When picturing a totaled vehicle in your mind, you probably think of something that is destroyed beyond repair. However, vehicles are often considered totaled even when they do not seem to be completely wrecked. The truth is that a vehicle is going to be considered a financial total loss if the damage sustained in an accident comes close to or exceeding the total appraisal value.
When working with this definition, we will find that the description of whether or not a vehicle is totaled will revolve around its actual cash value (ACV).
For example, suppose we have a vehicle with an ACV of $80,000. A vehicle of this value would have to sustain a significant amount of damage before it is considered totaled. However, if we have a vehicle with an ACV of around $8,000, it would not take too much damage in order for the vehicle to be considered totaled.
What You can do if Your Car is Totaled
Insurance carriers are going to do everything they can to limit the amount of money they payout in a settlement. This means that they are notorious for undervaluing vehicles that they consider totaled. In Illinois, you do have the right to dispute an insurance company’s offer if you think that they have not assigned a proper appraisal value to your vehicle. You can almost always count on an insurance carrier offering you much less than your vehicle is actually worth, at least with their initial settlement offer.
If a vehicle is declared a total loss, then the insurance carrier should supply the vehicle owner with an appraisal report. If the vehicle owner disagrees with the appraisal value supplied by the insurance carrier, they will need to retain assistance from an independent auto appraiser who can conduct another appraisal. In these situations, the job of the car owner will be to show that their vehicle is worth more than what the insurance carrier is offering them.
In some insurance policies, we will find an “appraisal clause,” which means that if a person uses an independent appraiser and they receive an increase in their settlement offer, the insurance carrier is required to reimburse them for the cost of hiring the appraiser.
Will You Need a Lawyer to Help?
These cases can become incredibly complicated, particularly when dealing with aggressive insurance carriers. Often, property damage expenses for a vehicle are wrapped into a personal injury claim as a result of the vehicle accident. In these cases, an attorney will handle the injury claim as well as the property value claim as they negotiate with the insurance carrier to receive a fair settlement for their client.

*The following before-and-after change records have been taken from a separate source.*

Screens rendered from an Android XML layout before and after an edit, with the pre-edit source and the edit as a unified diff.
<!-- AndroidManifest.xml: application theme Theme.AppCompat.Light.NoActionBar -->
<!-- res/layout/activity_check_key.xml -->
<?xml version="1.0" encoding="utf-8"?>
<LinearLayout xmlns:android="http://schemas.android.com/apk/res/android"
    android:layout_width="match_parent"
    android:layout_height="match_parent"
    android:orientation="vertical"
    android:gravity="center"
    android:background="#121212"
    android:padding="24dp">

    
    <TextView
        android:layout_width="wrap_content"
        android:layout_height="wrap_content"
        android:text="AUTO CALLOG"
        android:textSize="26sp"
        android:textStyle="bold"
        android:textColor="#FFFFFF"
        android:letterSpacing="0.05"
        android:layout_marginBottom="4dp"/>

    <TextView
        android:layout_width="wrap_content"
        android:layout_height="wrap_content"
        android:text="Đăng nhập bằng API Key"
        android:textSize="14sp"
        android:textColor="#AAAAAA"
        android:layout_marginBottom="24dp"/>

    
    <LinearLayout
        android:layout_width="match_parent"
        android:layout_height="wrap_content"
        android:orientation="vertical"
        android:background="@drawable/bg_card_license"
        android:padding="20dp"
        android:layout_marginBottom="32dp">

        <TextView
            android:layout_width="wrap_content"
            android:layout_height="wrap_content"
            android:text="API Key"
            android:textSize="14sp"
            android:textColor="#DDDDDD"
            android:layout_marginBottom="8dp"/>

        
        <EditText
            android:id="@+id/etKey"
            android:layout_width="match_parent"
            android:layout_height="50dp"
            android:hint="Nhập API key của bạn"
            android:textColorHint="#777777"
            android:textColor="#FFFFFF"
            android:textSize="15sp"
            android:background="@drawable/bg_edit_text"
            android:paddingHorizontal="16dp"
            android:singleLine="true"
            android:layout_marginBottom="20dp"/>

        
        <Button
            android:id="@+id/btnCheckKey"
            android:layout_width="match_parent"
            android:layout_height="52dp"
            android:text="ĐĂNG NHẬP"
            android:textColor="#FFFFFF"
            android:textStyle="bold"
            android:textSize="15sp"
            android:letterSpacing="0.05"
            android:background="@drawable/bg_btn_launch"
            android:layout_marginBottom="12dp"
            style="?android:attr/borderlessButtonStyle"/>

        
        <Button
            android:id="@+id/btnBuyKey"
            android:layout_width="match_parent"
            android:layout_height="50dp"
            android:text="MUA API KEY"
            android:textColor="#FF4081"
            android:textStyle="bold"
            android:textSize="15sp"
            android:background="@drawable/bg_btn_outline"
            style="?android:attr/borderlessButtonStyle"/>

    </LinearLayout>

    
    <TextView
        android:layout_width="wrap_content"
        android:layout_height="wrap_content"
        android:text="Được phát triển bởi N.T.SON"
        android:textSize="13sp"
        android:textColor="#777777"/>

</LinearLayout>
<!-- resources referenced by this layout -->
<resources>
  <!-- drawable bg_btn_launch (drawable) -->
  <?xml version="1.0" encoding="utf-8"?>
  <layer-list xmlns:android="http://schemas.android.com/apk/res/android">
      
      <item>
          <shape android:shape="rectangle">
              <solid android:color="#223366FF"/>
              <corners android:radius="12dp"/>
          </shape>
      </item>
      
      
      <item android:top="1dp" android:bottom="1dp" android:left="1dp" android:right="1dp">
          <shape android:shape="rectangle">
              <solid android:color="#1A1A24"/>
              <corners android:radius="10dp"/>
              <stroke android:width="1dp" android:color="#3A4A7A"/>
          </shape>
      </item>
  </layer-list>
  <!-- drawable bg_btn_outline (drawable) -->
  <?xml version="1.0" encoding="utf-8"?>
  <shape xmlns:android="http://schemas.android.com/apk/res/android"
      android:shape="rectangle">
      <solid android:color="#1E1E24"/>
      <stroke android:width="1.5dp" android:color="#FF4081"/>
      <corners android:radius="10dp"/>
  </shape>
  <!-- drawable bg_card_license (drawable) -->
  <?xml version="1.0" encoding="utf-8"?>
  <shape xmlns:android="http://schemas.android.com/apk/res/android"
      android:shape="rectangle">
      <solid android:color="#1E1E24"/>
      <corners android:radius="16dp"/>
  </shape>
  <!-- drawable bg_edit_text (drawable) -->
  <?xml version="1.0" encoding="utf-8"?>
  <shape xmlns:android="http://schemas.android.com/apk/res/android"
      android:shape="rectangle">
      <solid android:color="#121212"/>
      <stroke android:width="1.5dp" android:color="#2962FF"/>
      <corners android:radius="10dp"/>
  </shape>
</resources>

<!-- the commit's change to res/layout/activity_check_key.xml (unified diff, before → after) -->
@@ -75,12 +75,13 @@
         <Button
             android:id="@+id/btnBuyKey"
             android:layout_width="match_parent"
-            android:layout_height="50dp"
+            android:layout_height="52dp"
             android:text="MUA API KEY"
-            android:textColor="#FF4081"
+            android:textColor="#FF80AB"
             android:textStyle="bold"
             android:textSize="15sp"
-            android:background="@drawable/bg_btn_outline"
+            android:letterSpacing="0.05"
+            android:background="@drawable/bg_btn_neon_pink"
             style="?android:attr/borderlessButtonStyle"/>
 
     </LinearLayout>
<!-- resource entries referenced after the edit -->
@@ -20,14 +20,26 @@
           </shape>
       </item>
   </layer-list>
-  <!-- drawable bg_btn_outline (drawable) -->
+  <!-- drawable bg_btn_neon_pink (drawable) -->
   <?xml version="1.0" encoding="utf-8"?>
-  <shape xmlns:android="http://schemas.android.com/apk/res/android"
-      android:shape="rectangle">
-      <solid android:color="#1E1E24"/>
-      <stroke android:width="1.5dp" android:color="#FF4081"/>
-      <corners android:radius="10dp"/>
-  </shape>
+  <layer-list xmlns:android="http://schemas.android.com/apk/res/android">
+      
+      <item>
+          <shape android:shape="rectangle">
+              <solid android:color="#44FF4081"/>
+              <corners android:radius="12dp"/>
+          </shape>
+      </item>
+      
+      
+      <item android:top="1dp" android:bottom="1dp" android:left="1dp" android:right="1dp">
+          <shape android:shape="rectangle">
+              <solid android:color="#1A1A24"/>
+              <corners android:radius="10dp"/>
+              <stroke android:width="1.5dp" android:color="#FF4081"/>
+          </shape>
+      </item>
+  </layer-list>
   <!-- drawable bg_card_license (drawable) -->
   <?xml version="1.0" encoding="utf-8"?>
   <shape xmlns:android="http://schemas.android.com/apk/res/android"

An experienced Chicago car accident attorney can use their resources and legal expertise to investigate the incident, properly determine liability, and secure full compensation for their client.